[Data section Boundary: Start]

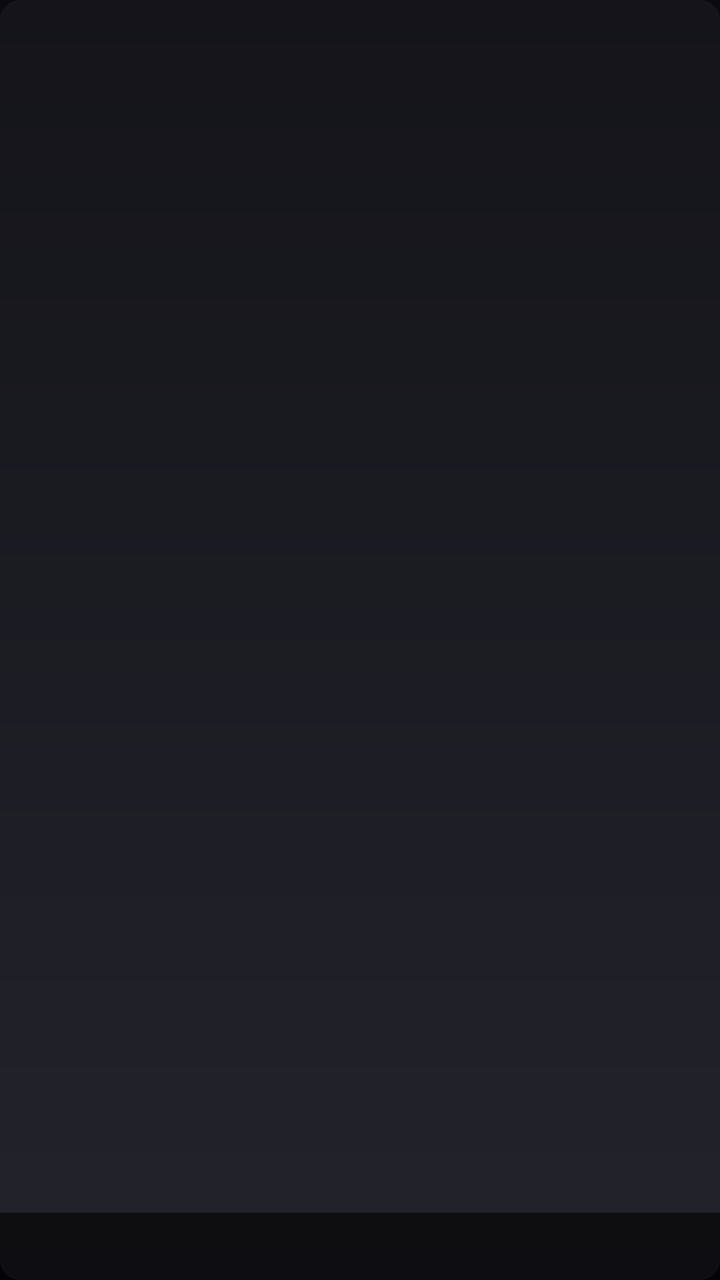
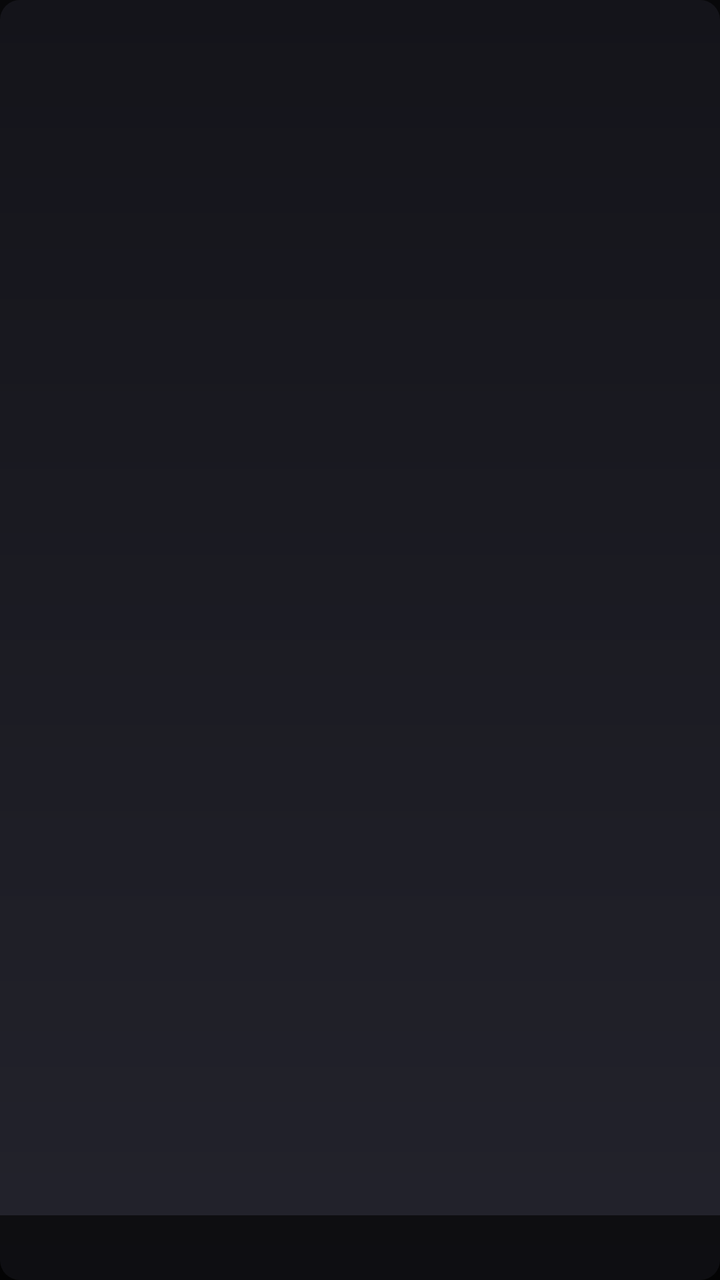

The first picture is an Android layout as it rendered before a commit; the second is the same layout after the commit. The layout source and the unified diff follow.
<!-- AndroidManifest.xml: application theme Theme.Megaflix -->
<!-- res/layout/item_poster.xml -->
<FrameLayout xmlns:android="http://schemas.android.com/apk/res/android"
    android:id="@+id/card"
    android:layout_width="150dp"
    android:layout_height="225dp"
    android:layout_margin="10dp"
    android:background="@drawable/poster_placeholder"
    android:foreground="@drawable/card_focus"
    android:focusable="true"
    android:focusableInTouchMode="false"
    android:clipChildren="false">

    <ImageView
        android:id="@+id/poster"
        android:layout_width="match_parent"
        android:layout_height="match_parent"
        android:scaleType="centerCrop"
        android:contentDescription="@null" />

    <TextView
        android:id="@+id/title"
        android:layout_width="match_parent"
        android:layout_height="wrap_content"
        android:layout_gravity="bottom"
        android:padding="8dp"
        android:maxLines="2"
        android:ellipsize="end"
        android:textColor="@color/mf_text"
        android:textSize="13sp"
        android:background="#99000000" />
</FrameLayout>
<!-- resources referenced by this layout -->
<resources>
  <color name="mf_text">#F5F5F7</color>
  <!-- drawable card_focus (drawable) -->
  <selector xmlns:android="http://schemas.android.com/apk/res/android">
      <item android:state_focused="true">
          <shape android:shape="rectangle">
              <corners android:radius="10dp" />
              <stroke android:width="3dp" android:color="@color/mf_focus" />
          </shape>
      </item>
      <item android:drawable="@android:color/transparent" />
  </selector>
  <!-- drawable poster_placeholder (drawable) -->
  <shape xmlns:android="http://schemas.android.com/apk/res/android" android:shape="rectangle">
      <corners android:radius="10dp" />
      <gradient android:angle="90" android:startColor="#23232C" android:endColor="#14141A" />
  </shape>
  <style name="Theme.Megaflix" parent="Theme.Material3.Dark.NoActionBar">
          <item name="android:windowBackground">@color/mf_bg</item>
          <item name="android:colorBackground">@color/mf_bg</item>
          <item name="colorPrimary">@color/mf_accent</item>
      </style>
  <color name="mf_focus">#FFFFFF</color>
  <color name="mf_bg">#0B0B0F</color>
  <color name="mf_accent">#E50914</color>
</resources>

<!-- the commit's change to res/layout/item_poster.xml (unified diff, before → after) -->
@@ -1,10 +1,12 @@
 <FrameLayout xmlns:android="http://schemas.android.com/apk/res/android"
     android:id="@+id/card"
-    android:layout_width="150dp"
-    android:layout_height="225dp"
-    android:layout_margin="10dp"
+    android:layout_width="132dp"
+    android:layout_height="198dp"
+    android:layout_marginEnd="14dp"
+    android:layout_marginTop="6dp"
+    android:layout_marginBottom="6dp"
     android:background="@drawable/poster_placeholder"
-    android:foreground="@drawable/card_focus"
+    android:foreground="@drawable/focus_ring"
     android:focusable="true"
     android:focusableInTouchMode="false"
     android:clipChildren="false">
@@ -25,6 +27,6 @@
         android:maxLines="2"
         android:ellipsize="end"
         android:textColor="@color/mf_text"
-        android:textSize="13sp"
+        android:textSize="12sp"
         android:background="#99000000" />
 </FrameLayout>
<!-- resource entries referenced after the edit -->
@@ -1,12 +1,12 @@
 <!-- resources referenced by this layout -->
 <resources>
-  <color name="mf_text">#F5F5F7</color>
-  <!-- drawable card_focus (drawable) -->
+  <color name="mf_text">#F2F2F5</color>
+  <!-- drawable focus_ring (drawable) -->
   <selector xmlns:android="http://schemas.android.com/apk/res/android">
       <item android:state_focused="true">
           <shape android:shape="rectangle">
               <corners android:radius="10dp" />
-              <stroke android:width="3dp" android:color="@color/mf_focus" />
+              <stroke android:width="3dp" android:color="#FFFFFF" />
           </shape>
       </item>
       <item android:drawable="@android:color/transparent" />
@@ -21,8 +21,7 @@
           <item name="android:colorBackground">@color/mf_bg</item>
           <item name="colorPrimary">@color/mf_accent</item>
       </style>
-  <color name="mf_focus">#FFFFFF</color>
-  <color name="mf_bg">#0B0B0F</color>
+  <color name="mf_bg">#08080A</color>
   <color name="mf_accent">#E50914</color>
 </resources>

[Data section Boundary: End]

▶ [Brief]: Nothing but the lines with "http" should be returned, copied from the entries above.

▶ [Result below]:
<FrameLayout xmlns:android="http://schemas.android.com/apk/res/android"
  <selector xmlns:android="http://schemas.android.com/apk/res/android">
  <shape xmlns:android="http://schemas.android.com/apk/res/android" android:shape="rectangle">
 <FrameLayout xmlns:android="http://schemas.android.com/apk/res/android"
   <selector xmlns:android="http://schemas.android.com/apk/res/android">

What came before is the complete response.